**Task to complete:** Within the records below, reproduce without change the lines from the line that has "Before and after one commit to AngelicaProject/ProjectPrima, a" through the line that has "Also changed, not shown: aeria-knowledge/terms.csv, 15", and only those.

Records from a data source:
☆ ☆ ☆
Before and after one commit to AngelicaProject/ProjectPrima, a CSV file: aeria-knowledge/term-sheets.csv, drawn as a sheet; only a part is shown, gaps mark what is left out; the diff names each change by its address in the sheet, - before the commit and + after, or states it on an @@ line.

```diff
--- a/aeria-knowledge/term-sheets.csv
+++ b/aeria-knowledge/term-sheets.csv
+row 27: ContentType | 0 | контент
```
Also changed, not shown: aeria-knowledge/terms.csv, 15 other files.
☆ ☆ ☆
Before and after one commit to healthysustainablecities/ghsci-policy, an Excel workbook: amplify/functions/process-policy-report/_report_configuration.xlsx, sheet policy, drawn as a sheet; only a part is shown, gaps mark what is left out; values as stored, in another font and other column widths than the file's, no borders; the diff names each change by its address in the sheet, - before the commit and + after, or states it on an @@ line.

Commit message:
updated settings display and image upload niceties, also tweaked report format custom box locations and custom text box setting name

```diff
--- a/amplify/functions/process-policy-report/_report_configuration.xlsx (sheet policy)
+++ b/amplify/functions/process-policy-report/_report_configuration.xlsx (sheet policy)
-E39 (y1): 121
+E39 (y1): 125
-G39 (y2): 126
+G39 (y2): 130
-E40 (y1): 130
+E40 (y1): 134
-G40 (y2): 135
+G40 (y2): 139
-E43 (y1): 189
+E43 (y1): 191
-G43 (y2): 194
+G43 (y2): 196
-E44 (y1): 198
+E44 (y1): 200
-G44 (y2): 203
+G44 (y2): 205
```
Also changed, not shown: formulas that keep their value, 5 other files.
☆ ☆ ☆
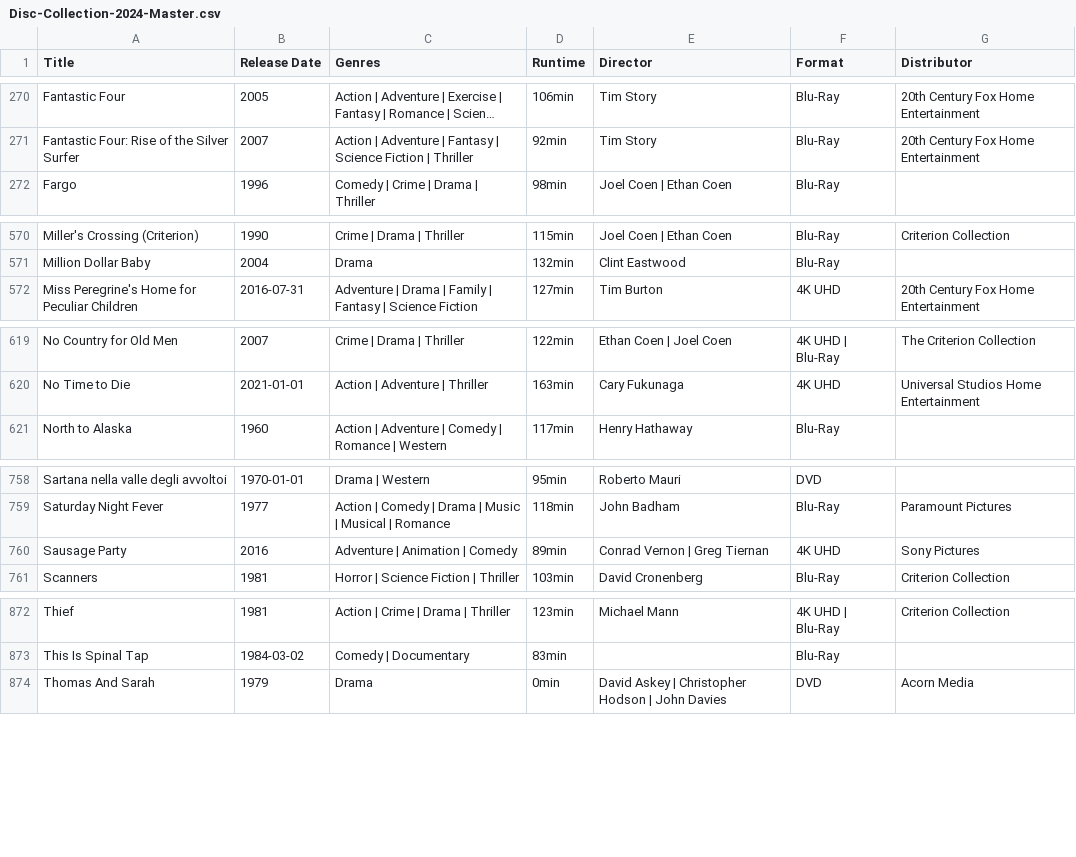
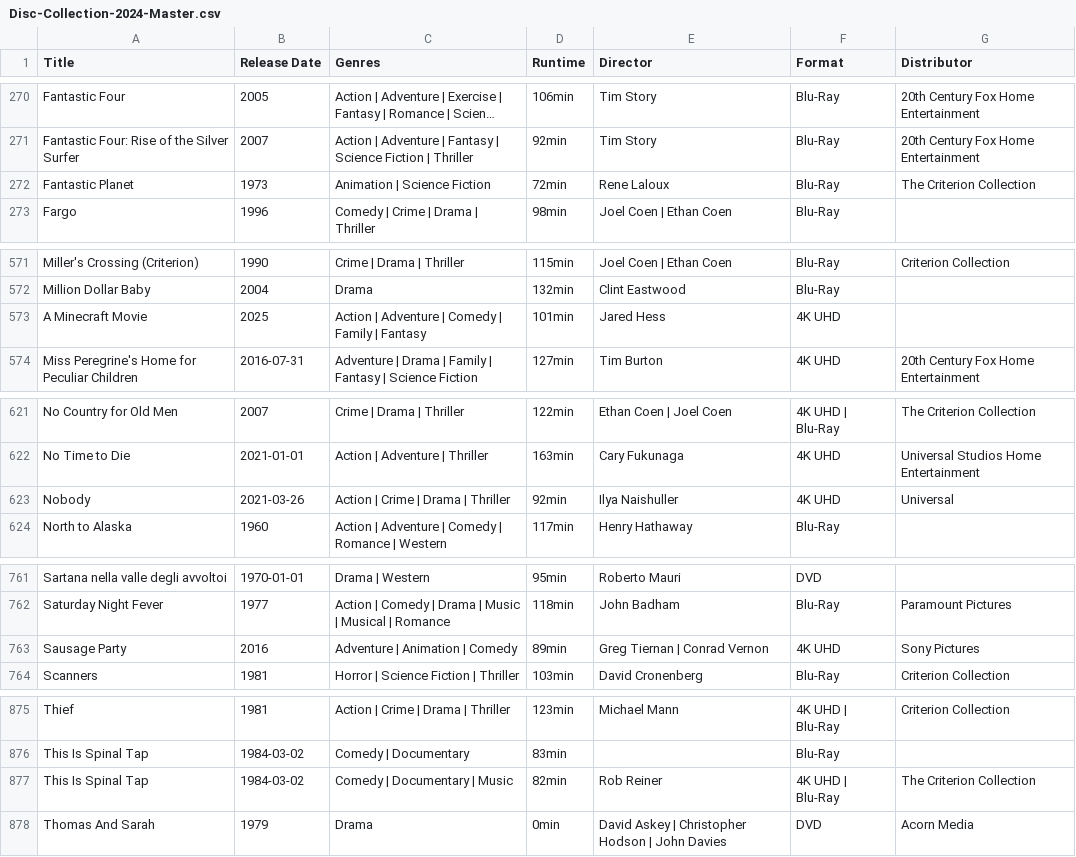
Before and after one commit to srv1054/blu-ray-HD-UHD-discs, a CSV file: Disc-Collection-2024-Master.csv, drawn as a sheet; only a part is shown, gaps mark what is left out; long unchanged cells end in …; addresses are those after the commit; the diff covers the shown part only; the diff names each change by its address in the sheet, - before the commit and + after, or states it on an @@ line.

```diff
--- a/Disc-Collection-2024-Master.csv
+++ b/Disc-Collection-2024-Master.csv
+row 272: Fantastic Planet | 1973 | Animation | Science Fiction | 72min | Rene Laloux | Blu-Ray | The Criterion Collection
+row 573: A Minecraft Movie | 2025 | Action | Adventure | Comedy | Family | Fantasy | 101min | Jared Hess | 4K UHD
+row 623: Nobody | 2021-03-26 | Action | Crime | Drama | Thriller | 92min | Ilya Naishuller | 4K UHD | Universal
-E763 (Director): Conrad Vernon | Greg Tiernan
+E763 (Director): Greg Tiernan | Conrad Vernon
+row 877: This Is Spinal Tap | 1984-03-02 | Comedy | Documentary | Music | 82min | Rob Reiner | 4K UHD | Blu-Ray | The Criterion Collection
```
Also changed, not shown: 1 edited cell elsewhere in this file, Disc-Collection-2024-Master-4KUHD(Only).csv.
☆ ☆ ☆
**Task response:**
Before and after one commit to AngelicaProject/ProjectPrima, a CSV file: aeria-knowledge/term-sheets.csv, drawn as a sheet; only a part is shown, gaps mark what is left out; the diff names each change by its address in the sheet, - before the commit and + after, or states it on an @@ line.

```diff
--- a/aeria-knowledge/term-sheets.csv
+++ b/aeria-knowledge/term-sheets.csv
+row 27: ContentType | 0 | контент
```
Also changed, not shown: aeria-knowledge/terms.csv, 15 other files.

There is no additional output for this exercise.